_EXERCISE DESCRIPTION_
The answer should contain all of the records below, each one copied word for word.
--- THE DATA Enclosed Below ---
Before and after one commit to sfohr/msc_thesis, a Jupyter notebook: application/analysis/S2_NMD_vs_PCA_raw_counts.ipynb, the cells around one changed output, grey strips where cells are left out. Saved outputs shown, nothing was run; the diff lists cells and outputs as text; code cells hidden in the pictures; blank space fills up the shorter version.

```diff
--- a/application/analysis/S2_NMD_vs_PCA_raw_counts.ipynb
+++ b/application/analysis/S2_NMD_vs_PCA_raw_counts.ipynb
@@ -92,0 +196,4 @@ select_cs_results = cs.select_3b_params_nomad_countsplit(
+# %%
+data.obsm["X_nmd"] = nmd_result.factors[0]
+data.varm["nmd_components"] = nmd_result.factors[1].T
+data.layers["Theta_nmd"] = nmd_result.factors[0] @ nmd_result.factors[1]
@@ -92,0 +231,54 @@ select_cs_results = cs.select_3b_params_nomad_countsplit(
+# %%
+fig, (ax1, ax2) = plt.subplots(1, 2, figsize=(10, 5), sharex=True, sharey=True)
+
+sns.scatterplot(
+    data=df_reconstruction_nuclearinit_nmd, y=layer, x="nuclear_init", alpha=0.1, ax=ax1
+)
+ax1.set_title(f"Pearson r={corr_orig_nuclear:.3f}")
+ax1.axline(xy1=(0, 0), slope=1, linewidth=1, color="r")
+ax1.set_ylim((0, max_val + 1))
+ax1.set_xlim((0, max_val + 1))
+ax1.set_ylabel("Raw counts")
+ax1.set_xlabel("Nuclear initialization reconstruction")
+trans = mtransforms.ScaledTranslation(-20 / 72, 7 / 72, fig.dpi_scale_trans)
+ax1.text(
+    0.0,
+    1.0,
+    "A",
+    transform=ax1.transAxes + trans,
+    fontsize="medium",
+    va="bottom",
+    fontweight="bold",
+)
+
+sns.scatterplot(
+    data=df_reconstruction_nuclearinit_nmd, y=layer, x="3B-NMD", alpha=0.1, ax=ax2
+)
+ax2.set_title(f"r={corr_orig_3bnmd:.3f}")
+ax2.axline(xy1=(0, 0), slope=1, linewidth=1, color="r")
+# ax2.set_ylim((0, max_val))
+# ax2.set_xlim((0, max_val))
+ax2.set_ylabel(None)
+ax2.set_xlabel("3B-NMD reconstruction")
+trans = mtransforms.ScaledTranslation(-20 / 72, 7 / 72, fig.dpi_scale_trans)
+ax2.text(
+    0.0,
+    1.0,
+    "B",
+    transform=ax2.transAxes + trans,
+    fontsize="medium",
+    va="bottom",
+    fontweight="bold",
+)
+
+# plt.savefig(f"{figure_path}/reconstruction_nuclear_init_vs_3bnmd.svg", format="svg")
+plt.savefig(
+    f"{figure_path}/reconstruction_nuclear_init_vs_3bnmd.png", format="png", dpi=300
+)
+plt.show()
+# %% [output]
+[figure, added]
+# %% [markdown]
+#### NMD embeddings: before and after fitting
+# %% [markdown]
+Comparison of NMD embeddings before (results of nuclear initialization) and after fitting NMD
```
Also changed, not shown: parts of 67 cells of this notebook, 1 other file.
--- End of Enclosed THE DATA ---
_EXERCISE RESULT_
Before and after one commit to sfohr/msc_thesis, a Jupyter notebook: application/analysis/S2_NMD_vs_PCA_raw_counts.ipynb, the cells around one changed output, grey strips where cells are left out. Saved outputs shown, nothing was run; the diff lists cells and outputs as text; code cells hidden in the pictures; blank space fills up the shorter version.

```diff
--- a/application/analysis/S2_NMD_vs_PCA_raw_counts.ipynb
+++ b/application/analysis/S2_NMD_vs_PCA_raw_counts.ipynb
@@ -92,0 +196,4 @@ select_cs_results = cs.select_3b_params_nomad_countsplit(
+# %%
+data.obsm["X_nmd"] = nmd_result.factors[0]
+data.varm["nmd_components"] = nmd_result.factors[1].T
+data.layers["Theta_nmd"] = nmd_result.factors[0] @ nmd_result.factors[1]
@@ -92,0 +231,54 @@ select_cs_results = cs.select_3b_params_nomad_countsplit(
+# %%
+fig, (ax1, ax2) = plt.subplots(1, 2, figsize=(10, 5), sharex=True, sharey=True)
+
+sns.scatterplot(
+    data=df_reconstruction_nuclearinit_nmd, y=layer, x="nuclear_init", alpha=0.1, ax=ax1
+)
+ax1.set_title(f"Pearson r={corr_orig_nuclear:.3f}")
+ax1.axline(xy1=(0, 0), slope=1, linewidth=1, color="r")
+ax1.set_ylim((0, max_val + 1))
+ax1.set_xlim((0, max_val + 1))
+ax1.set_ylabel("Raw counts")
+ax1.set_xlabel("Nuclear initialization reconstruction")
+trans = mtransforms.ScaledTranslation(-20 / 72, 7 / 72, fig.dpi_scale_trans)
+ax1.text(
+    0.0,
+    1.0,
+    "A",
+    transform=ax1.transAxes + trans,
+    fontsize="medium",
+    va="bottom",
+    fontweight="bold",
+)
+
+sns.scatterplot(
+    data=df_reconstruction_nuclearinit_nmd, y=layer, x="3B-NMD", alpha=0.1, ax=ax2
+)
+ax2.set_title(f"r={corr_orig_3bnmd:.3f}")
+ax2.axline(xy1=(0, 0), slope=1, linewidth=1, color="r")
+# ax2.set_ylim((0, max_val))
+# ax2.set_xlim((0, max_val))
+ax2.set_ylabel(None)
+ax2.set_xlabel("3B-NMD reconstruction")
+trans = mtransforms.ScaledTranslation(-20 / 72, 7 / 72, fig.dpi_scale_trans)
+ax2.text(
+    0.0,
+    1.0,
+    "B",
+    transform=ax2.transAxes + trans,
+    fontsize="medium",
+    va="bottom",
+    fontweight="bold",
+)
+
+# plt.savefig(f"{figure_path}/reconstruction_nuclear_init_vs_3bnmd.svg", format="svg")
+plt.savefig(
+    f"{figure_path}/reconstruction_nuclear_init_vs_3bnmd.png", format="png", dpi=300
+)
+plt.show()
+# %% [output]
+[figure, added]
+# %% [markdown]
+#### NMD embeddings: before and after fitting
+# %% [markdown]
+Comparison of NMD embeddings before (results of nuclear initialization) and after fitting NMD
```
Also changed, not shown: parts of 67 cells of this notebook, 1 other file.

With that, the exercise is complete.